Doctors in the operating room and in cath labs these days use a lot of different pieces of equipment, some of them requiring another person to operate so that sterility is not compromised. In particular, radiological image browsing during surgery can be frustrating when you can’t put your hands on the controls. We’ve seen gesture-based control of computers in the operating room that relies on 3D cameras watching hand movements and ones that track the user’s eyeballs to deduce intentions. Now a new wrist worn device may offer a new, potentially simpler option for controlling a nearby computer without actually having to touch any controls.
The gestureplex was developed by PLUX, a Portuguese firm, and utilizes the Intel Integrated Sensor Solution as its core. It looks like another fitness tracker, but instead it uses electromyography (EMG) sensors to detect muscle contractions around the wrist. The electrodes don’t require a gel and there are three sets of them to achieve high signal quality. The technology can be used to identify different hand gestures to operate a piece of software. This is currently a prototype device and it can certainly be expanded to include additional features that would be powered by other components such as accelerometers, gyros, and pressure sensors.

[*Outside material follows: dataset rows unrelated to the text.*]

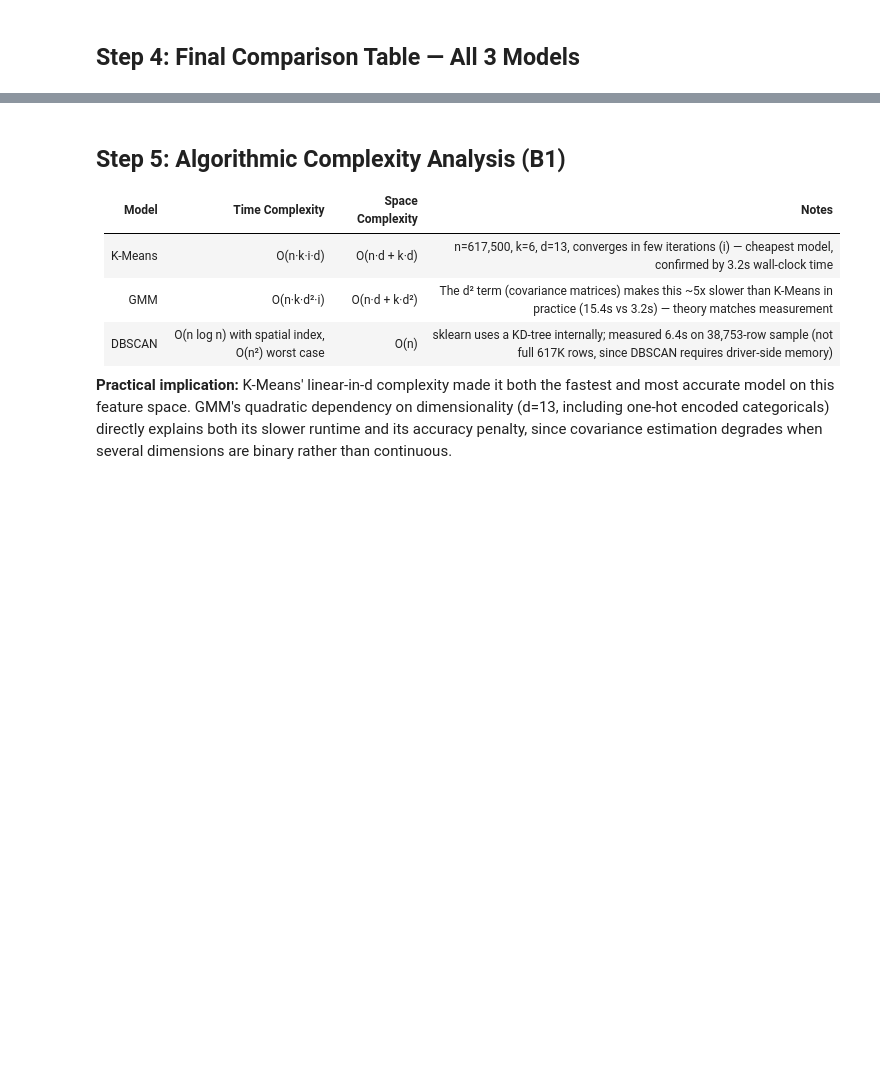
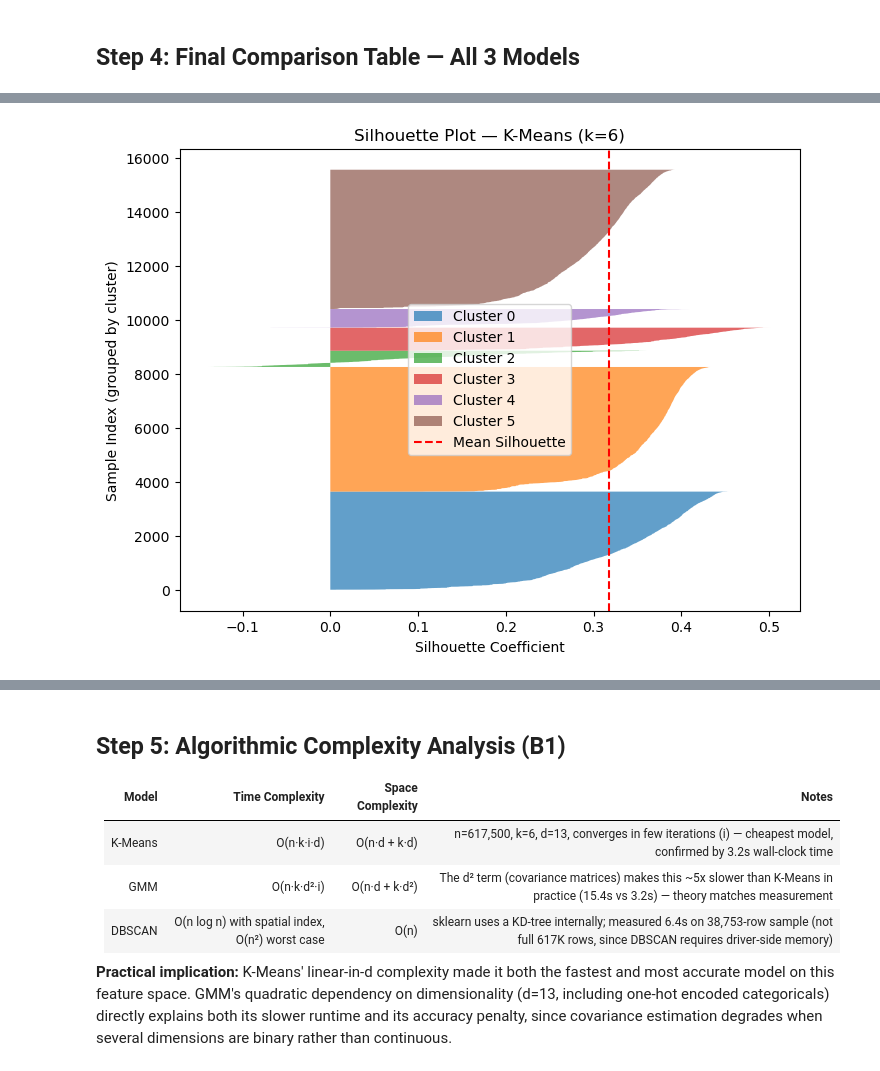
Before and after one commit to Aayush-cod/smartcity-bus-clustering, a Jupyter notebook: notebooks/07_evaluation.ipynb, the cells around one changed output, grey strips where cells are left out. Cells and saved outputs as stored; diff of their text form; code cells hidden in the pictures; blank space fills up the shorter version.

```diff
--- a/notebooks/07_evaluation.ipynb
+++ b/notebooks/07_evaluation.ipynb
@@ -153,0 +199,20 @@ Gaussian Mixture Model                                         k=5            0.
+# %%
+## Step 4d: Silhouette Plot (Per-Sample, Sorted by Cluster)
+from sklearn.metrics import silhouette_samples
+
+sil_values = silhouette_samples(X_eval, eval_labels)
+plt.figure(figsize=(8,6))
+y_lower = 0
+for i in sorted(eval_labels.unique()):
+    cluster_sil = np.sort(sil_values[eval_labels == i])
+    y_upper = y_lower + len(cluster_sil)
+    plt.fill_betweenx(np.arange(y_lower, y_upper), 0, cluster_sil, alpha=0.7, label=f"Cluster {i}")
+    y_lower = y_upper
+plt.axvline(x=np.mean(sil_values), color="red", linestyle="--", label="Mean Silhouette")
+plt.xlabel("Silhouette Coefficient")
+plt.ylabel("Sample Index (grouped by cluster)")
+plt.title("Silhouette Plot — K-Means (k=6)")
+plt.legend()
+plt.show()
+# %% [output]
+[figure, added]
```
Also changed, not shown: parts of 8 cells of this notebook, 20 other files.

Here’s Greg Stern, CEO of PLUX, giving a demo of the gestureplex:
Info page: GesturePLUX…